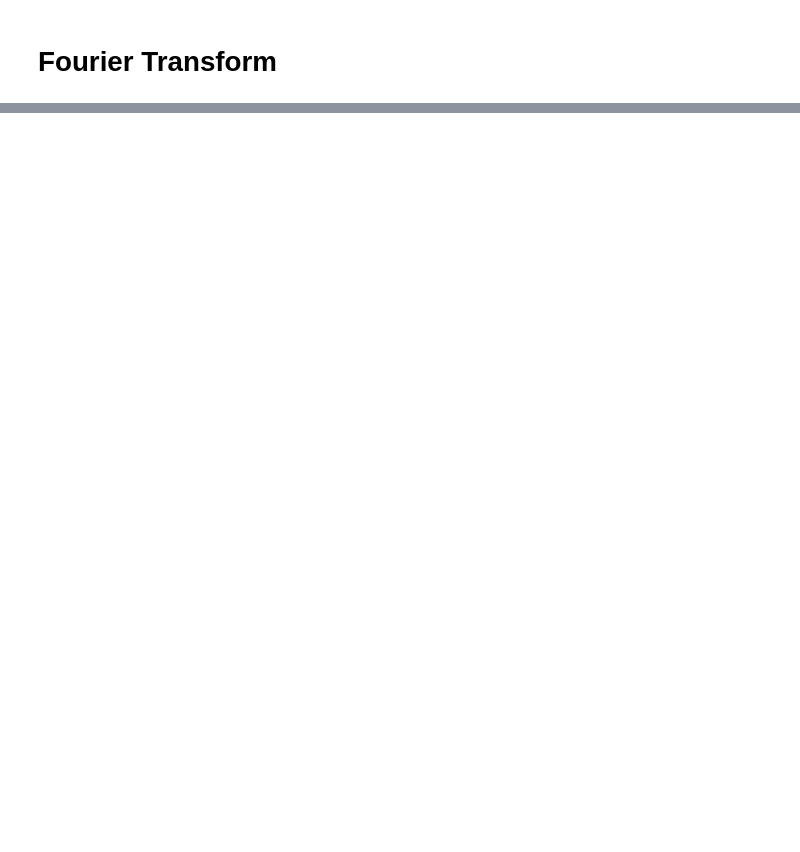
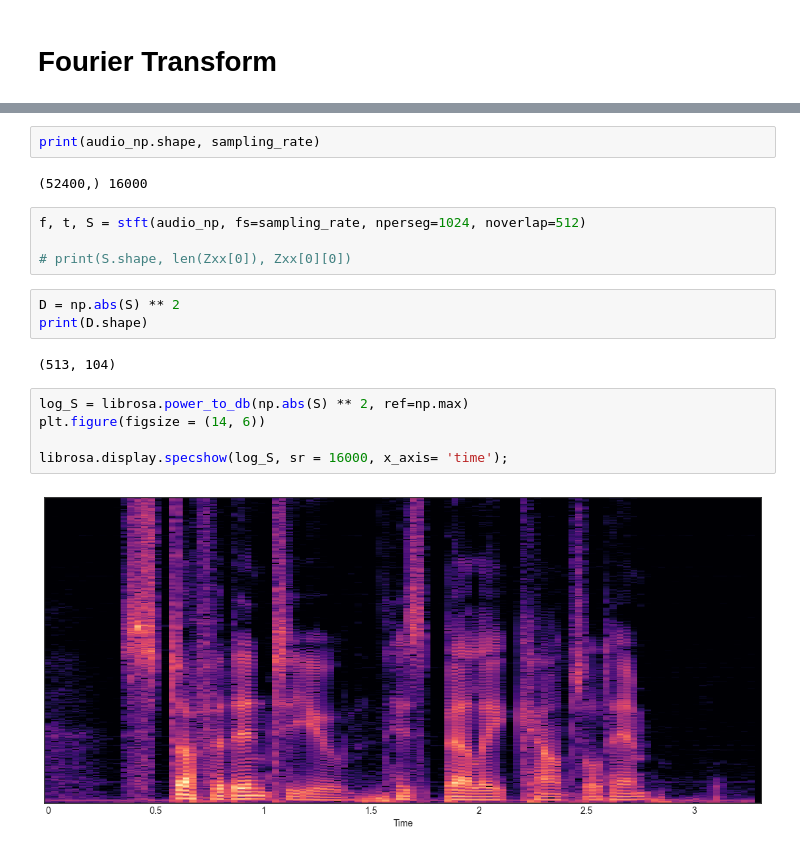
Before and after one commit to Bonniecoleman/Audio_Classification, a Jupyter notebook: Audio_Processing.ipynb, the cells around one changed output, grey strips where cells are left out. Cells and saved outputs as stored; diff of their text form; blank space fills up the shorter version.

```diff
--- a/Audio_Processing.ipynb
+++ b/Audio_Processing.ipynb
@@ -228,0 +288,20 @@ Pitch class C = {..., C1, C2, C3, C4, C5, C6, ...}
+# %%
+print(audio_np.shape, sampling_rate)
+# %% [output]
+(52400,) 16000
+# %%
+f, t, S = stft(audio_np, fs=sampling_rate, nperseg=1024, noverlap=512)
+
+# print(S.shape, len(Zxx[0]), Zxx[0][0])
+# %%
+D = np.abs(S) ** 2
+print(D.shape)
+# %% [output]
+(513, 104)
+# %%
+log_S = librosa.power_to_db(np.abs(S) ** 2, ref=np.max)
+plt.figure(figsize = (14, 6))
+
+librosa.display.specshow(log_S, sr = 16000, x_axis= 'time');
+# %% [output]
+[figure, added]
```
Also changed, not shown: parts of 11 cells of this notebook.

****

→ HOW TO COMPLETE THIS TASK:
All of the records above should be written out exactly, with the pictures left out.

→ EXERCISE SOLUTION:
Before and after one commit to Bonniecoleman/Audio_Classification, a Jupyter notebook: Audio_Processing.ipynb, the cells around one changed output, grey strips where cells are left out. Cells and saved outputs as stored; diff of their text form; blank space fills up the shorter version.

```diff
--- a/Audio_Processing.ipynb
+++ b/Audio_Processing.ipynb
@@ -228,0 +288,20 @@ Pitch class C = {..., C1, C2, C3, C4, C5, C6, ...}
+# %%
+print(audio_np.shape, sampling_rate)
+# %% [output]
+(52400,) 16000
+# %%
+f, t, S = stft(audio_np, fs=sampling_rate, nperseg=1024, noverlap=512)
+
+# print(S.shape, len(Zxx[0]), Zxx[0][0])
+# %%
+D = np.abs(S) ** 2
+print(D.shape)
+# %% [output]
+(513, 104)
+# %%
+log_S = librosa.power_to_db(np.abs(S) ** 2, ref=np.max)
+plt.figure(figsize = (14, 6))
+
+librosa.display.specshow(log_S, sr = 16000, x_axis= 'time');
+# %% [output]
+[figure, added]
```
Also changed, not shown: parts of 11 cells of this notebook.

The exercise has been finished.